*TASK ITEM*.
Tally the lines of the entries in which the string "docs" occurs, and say only how many.

——

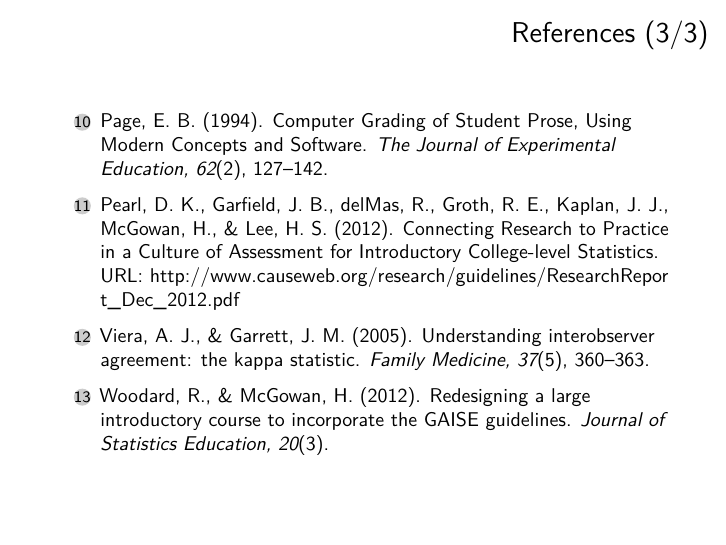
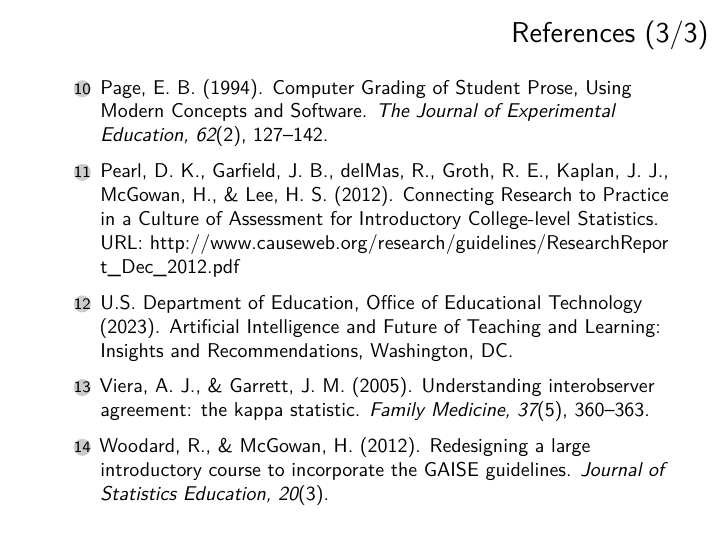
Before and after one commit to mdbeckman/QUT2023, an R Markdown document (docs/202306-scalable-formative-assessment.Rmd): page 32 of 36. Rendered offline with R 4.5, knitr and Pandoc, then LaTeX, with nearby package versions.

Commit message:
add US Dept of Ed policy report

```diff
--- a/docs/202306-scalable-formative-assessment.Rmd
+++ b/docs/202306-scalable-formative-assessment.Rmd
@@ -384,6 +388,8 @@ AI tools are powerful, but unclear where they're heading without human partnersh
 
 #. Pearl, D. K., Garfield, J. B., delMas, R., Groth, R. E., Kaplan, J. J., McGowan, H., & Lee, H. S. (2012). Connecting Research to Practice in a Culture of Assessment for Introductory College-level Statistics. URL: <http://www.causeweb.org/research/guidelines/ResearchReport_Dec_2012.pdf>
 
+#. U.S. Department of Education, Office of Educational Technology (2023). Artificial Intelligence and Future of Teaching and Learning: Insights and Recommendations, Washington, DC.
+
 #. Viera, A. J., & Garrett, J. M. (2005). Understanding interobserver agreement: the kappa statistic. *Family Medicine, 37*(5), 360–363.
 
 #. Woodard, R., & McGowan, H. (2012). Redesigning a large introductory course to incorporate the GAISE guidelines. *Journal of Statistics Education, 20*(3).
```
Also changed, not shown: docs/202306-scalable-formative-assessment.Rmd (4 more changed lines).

——

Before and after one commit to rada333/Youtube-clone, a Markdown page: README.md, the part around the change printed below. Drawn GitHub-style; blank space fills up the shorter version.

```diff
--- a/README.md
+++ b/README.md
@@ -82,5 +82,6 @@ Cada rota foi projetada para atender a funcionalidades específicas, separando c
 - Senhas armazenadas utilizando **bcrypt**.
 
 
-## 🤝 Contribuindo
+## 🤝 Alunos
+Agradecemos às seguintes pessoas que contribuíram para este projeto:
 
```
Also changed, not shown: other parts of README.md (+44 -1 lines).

——

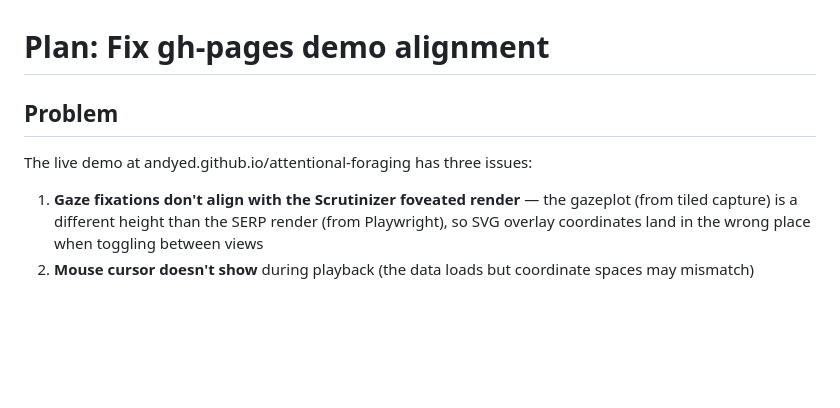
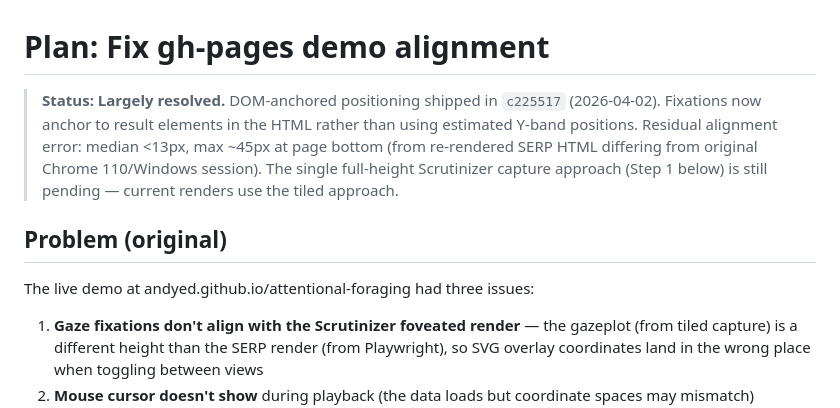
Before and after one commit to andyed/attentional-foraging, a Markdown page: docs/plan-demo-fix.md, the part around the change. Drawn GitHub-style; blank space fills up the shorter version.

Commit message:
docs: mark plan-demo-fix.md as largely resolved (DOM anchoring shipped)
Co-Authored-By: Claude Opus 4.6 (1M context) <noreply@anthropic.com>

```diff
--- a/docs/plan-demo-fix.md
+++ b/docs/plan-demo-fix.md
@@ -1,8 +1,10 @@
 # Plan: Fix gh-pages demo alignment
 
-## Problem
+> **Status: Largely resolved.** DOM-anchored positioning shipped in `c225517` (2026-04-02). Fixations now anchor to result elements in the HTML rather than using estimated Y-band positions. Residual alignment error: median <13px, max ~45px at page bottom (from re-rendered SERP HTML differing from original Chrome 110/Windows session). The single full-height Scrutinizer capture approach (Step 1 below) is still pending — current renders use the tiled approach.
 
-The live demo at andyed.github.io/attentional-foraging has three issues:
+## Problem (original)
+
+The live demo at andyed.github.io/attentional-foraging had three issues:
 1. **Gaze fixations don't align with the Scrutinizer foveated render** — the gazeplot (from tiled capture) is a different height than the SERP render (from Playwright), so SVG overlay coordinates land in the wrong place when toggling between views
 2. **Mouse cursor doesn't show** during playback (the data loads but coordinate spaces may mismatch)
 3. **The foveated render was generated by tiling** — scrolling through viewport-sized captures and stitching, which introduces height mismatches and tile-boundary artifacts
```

——

*ANSWER TO THIS TASK*.
8